Literacy class celebrates International Literacy Day

Wednesday, September 8, 2004

Walid Hanna discusses life in Iraq on Tuesday while improving his Enlish.
SIKESTON - Walid (pronounced Wah-leed) Hanna fielded questions from his fellow students Tuesday morning at the Adult Education and Literacy service site in Sikeston.

"Why don't you tell how much money your wife earned'' someone requested.

Hanna explained his wife, who worked as a doctor in Iraq, earned $2.25 (in U.S. dollars) per month which could buy about two pounds of "good meat," Hanna pointed out.

"I don't understand," said 19-year-old student Sean Lee of Sikeston. 'That's not a lot of meat. You can't even make Hamburger Helper with that."

The 53-year-old Iraqi native wasn't telling his life story just to be telling it, he had a different agenda -- to improve his English speaking skills.

Hanna was the last branch of his family to come to the United Sates. His mother, brothers, aunts and uncles were already in America when he, his wife and two sons, obtained their immigration papers in April 2002.

In July, the family received their green cards.

Although Hanna taught at universities in Iraq and has earned the equivalent of a master's degree, he still feels his English could use some improvement

"The best way to improve is to talk to people," Hanna concluded.

So for the past year or so Hanna communicating with the students and using computer programs at the Sikeston R-6 Adult Education and Literacy service site. Hanna feels if his English is better, he has a better chance of obtaining his ultimate goal - to teach at a university in the United States.

"Walid's attendance is a great for two reasons: He improves his English pronunciation, and the students get a great chance to learn about him," noted Howard Parker, director of Adult Education and Literacy program for Sikeston R-6.

Today marks International Literacy Day - a day to focus attention on worldwide literacy issues and needs. To celebrate students at Sikeston's AEL site will watch a special Webcast presentation by the National Institute for Literacy today from 12:30 p.m. to 2 p.m.

Adults who need to learn English are a growing segment of the adult-student population, and more than 12,000 of Missouri's AEL students last year were not native English speakers.

In Missouri, the Adult Education and Literacy (AEL) section of the Department of Elementary and Secondary Education administers programs that help adults learn to read and write English and substantially raise their educational levels.

It's estimated that 875 million of the world's adults do not know how to read or write. According to Parker, the Bootheel has the highest rate of illiteracy in the state and the highest rate of non-high school graduates.

During 2003-2004, more than 65,000 adult students took advantage of AEL services at 45-full service sites and 678 satellite locations across the state. In this area, Sikeston R-6 School District and Susanna Wesley Family Learning Center in East Prairie provide service sites.

AEL programs throughout the state offers classes in literacy, GED preparation and English as a Second Language (ESL). Classes are offered at various times and locations to meet the needs of adult students.

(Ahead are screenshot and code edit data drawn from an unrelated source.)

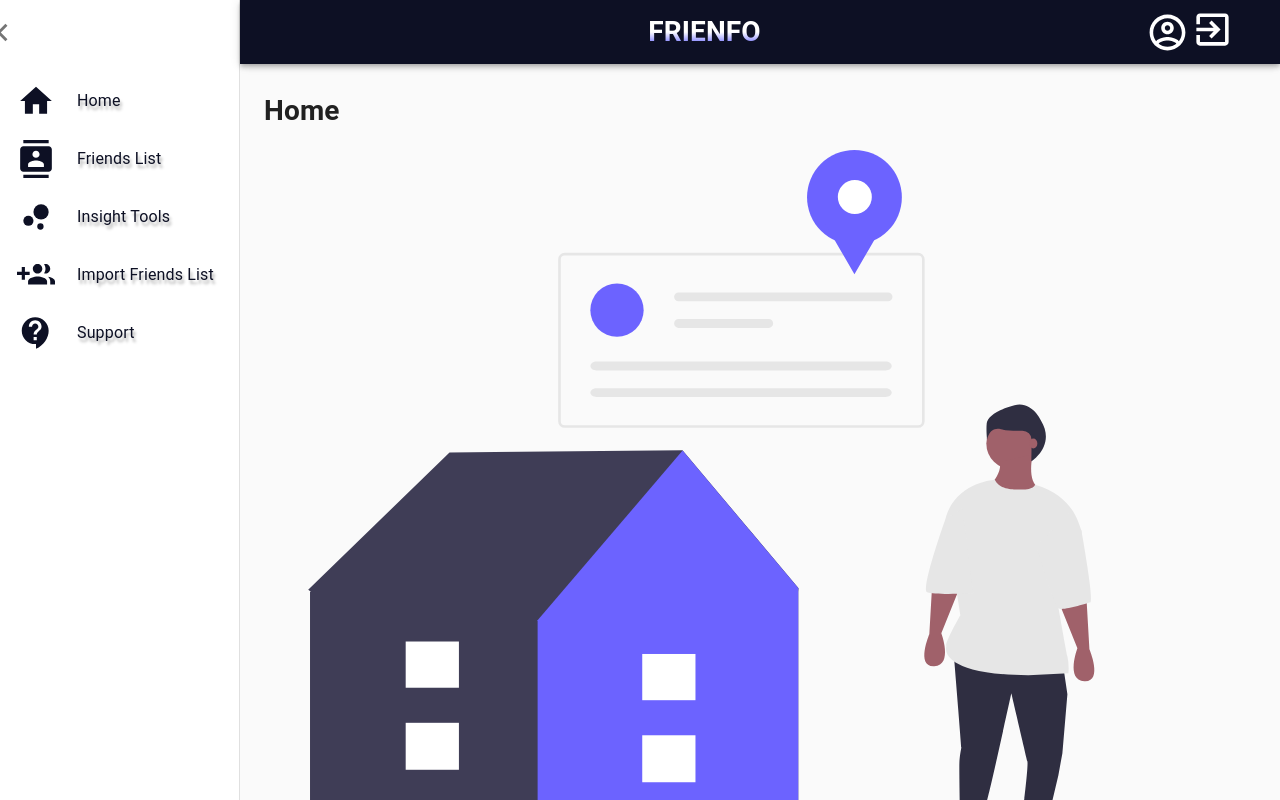
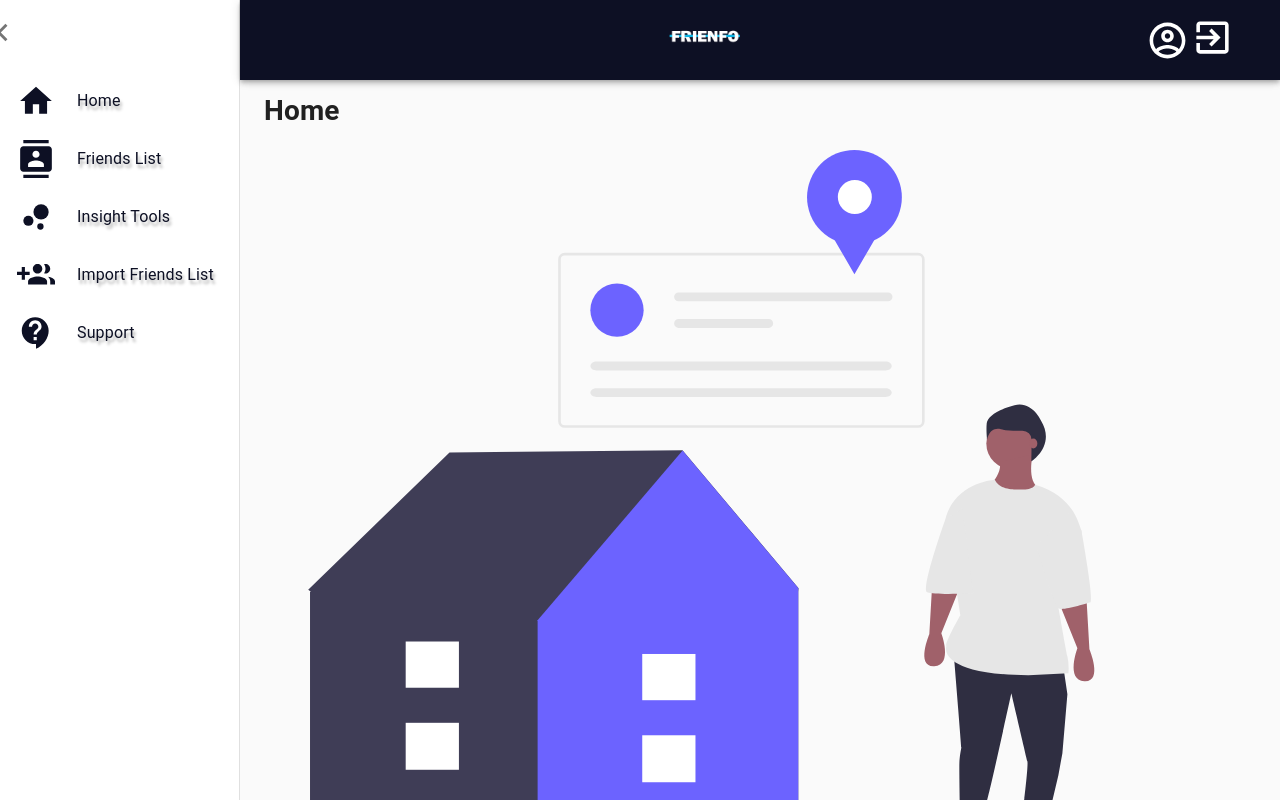
Before and after one commit to Sxlly/Frienfo, a React (Create React App) app in the folder frienfo/: page /Home in a window 1280 px wide. Built offline with nearby package versions, Linux system fonts and the light colour scheme.

Commit message:
png logo input

```diff
--- a/frienfo/src/Home.js
+++ b/frienfo/src/Home.js
@@ -22,6 +22,7 @@ import { Options } from "./options";
 
 //import of images and svg's
 import HomeImg from "./HomeImg.svg";
+import FrienfoLogo from "./FrienfoLogo2.png";
 
 const drawerWidth = 240;
 
@@ -112,7 +113,7 @@ const useStyles = makeStyles((theme) => ({
 
         margin: "auto",
         textAlign: "center",
-        maxWidth: "215px",
+        maxWidth: "80px",
         padding: 2,
         backgroundColor: "white",
         backgroundImage: "linear-gradient(to bottom, white 0%, white 50%, blue 100%)",
@@ -221,7 +222,7 @@ function Home() {
                     >
                         <ListIcon style={icon_styles.button} />
                     </IconButton>
-                    <h1 className={classes.logo}>FRIENFO</h1>
+                    <img src = {FrienfoLogo} className={classes.logo} />
                     <AccountCircleOutlinesIcon style={icon_styles.button}>
                         <Badge badgeContent={5} />
                     </AccountCircleOutlinesIcon>
--- a/frienfo/src/Landing.js
+++ b/frienfo/src/Landing.js
@@ -13,6 +13,7 @@ import Typography from "@material-ui/core/Typography";
 
 //importing images file
 import {ReactComponent as Logo } from './pic1.svg';
+import FrienfoLogo from './FrienfoLogo2.png';
 
 
 //Landing page css styling
@@ -308,7 +309,7 @@ function Landing() {
 
             <nav style = {styles.navBar}>
                 <div style = {styles.navbarContainer}>
-                    <a href="/" style = {styles.navbarLogo}>FRIENFO</a>
+                    <img src = {FrienfoLogo}  />
                     <div>
                         <span></span>
                         <span></span>
```
Also changed, not shown: frienfo/src/FrienfoLogo2.png (added).
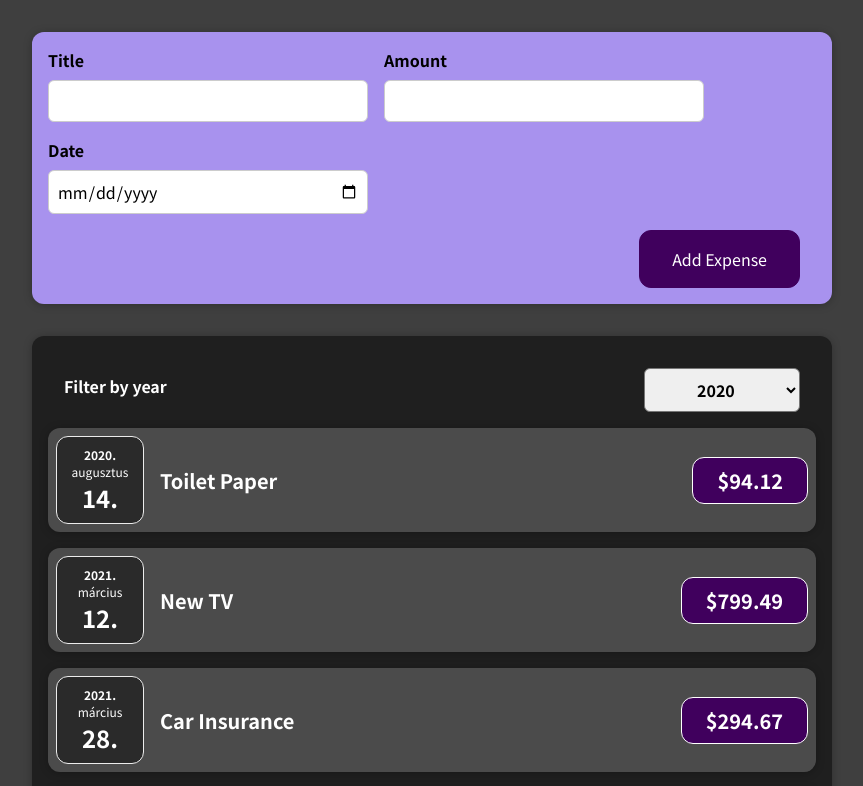
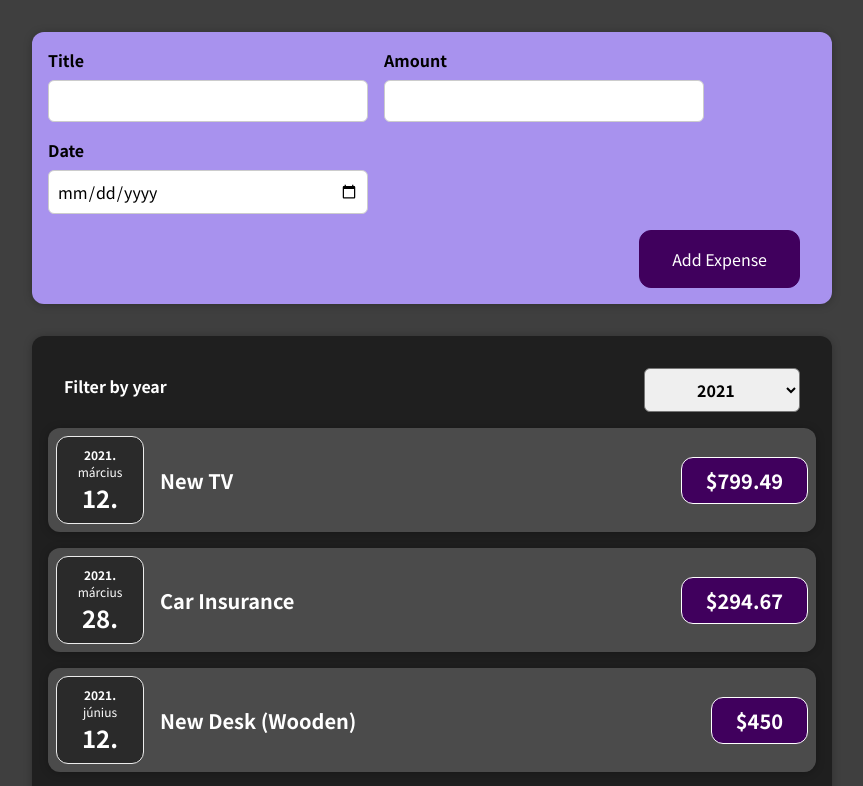
Before and after one commit to Sanyaur/Expense-Tracker-React, a React (Create React App) app: page / in a window 1280 px wide. Shown: the top 786 px of the page, without its empty margins (208-1071 px from the left). Built offline with nearby package versions, Linux system fonts and the light colour scheme.

Commit message:
filter by year added

```diff
--- a/src/components/Expenses/Expenses.js
+++ b/src/components/Expenses/Expenses.js
@@ -5,7 +5,7 @@
 import "./Expenses.css";
 
 const Expenses = (props) => {
-  const [filteredYear, setFilteredYear] = useState("2020");
+  const [filteredYear, setFilteredYear] = useState("2021");
 
   const filterChangeHandler = (data) => {
     setFilteredYear(data);
@@ -17,8 +17,14 @@
         selected={filteredYear}
         onChangeFilter={filterChangeHandler}
       />
-      {props.items.map((expense) => (
+      {props.items
+        .filter(
+          (item) => item.date.getFullYear().toString() === filteredYear
+          // (item) => item.title.includes("w")
+        )
+        .map((expense) => (
           <ExpenseItem
+            key={expense.id}
             title={expense.title}
             amount={expense.amount}
             date={expense.date}
```
Also changed, not shown: 1 other file (tests, documents, lock files or other folders). Lines whose indentation alone changed are shown as unchanged.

Students at local sites have access to resources such as diagnostic exams, books and practice tests to help prepare them for taking the GED exam. Eligible GED students are adults, 16 or older, who have less than a high school education and are not enrolled in school.

Sikeston's AEL has satellite programs in Caruthersville, Hayti, Portageville, New Madrid, and sometimes Charleston and Steele. "What's great about AEL is the individualized tests and the students work at their own pace," Parker said. "If they miss, they won't get behind, and if they move quickly, the can advance to a higher level."

With the growing number of Missouri residents who are not native English speakers, instruction in basic literacy skills has become an increasingly important aspect of adult education, and an increasing number of AEL programs now offer ESL classes.

Approximately 46 percent of graduated high school seniors did not pass the current GED test so it's tough enough to be worthy; however 54 percent did pass it so it's a fair test, Parker said.

"Walid just wants to do what he loves," Lee said of his classmate.

Lee was promised home schooling but due to financial differences, it didn't happen, he said.

"I was forced to work, and I had a baby (to support)," explained Lee.

Lee attended New Horizons School in Sikeston, but had attendance problems due to working and learned of AEL, he said. By utilizing AEL, Lee said he can follow a more flexible schedule. It's since then Lee said he's learned everybody needs education.

"Society is beginning to be where you have to have a high school diploma to flip burgers," said Lee, who recently began the program.

And the GED is highly respected, Lee said, adding there are some people who would rather hire people with GEDs because they know they want to get work.

Lee said, looking around his classroom: "I don't know about these people, but I'm here to finish -- to get done."

Sikeston's Adult Education and Literacy service site, located on Greer Street, is open Monday through Friday and Tuesday and Thursday evenings. For more information, call (573) 471-9469.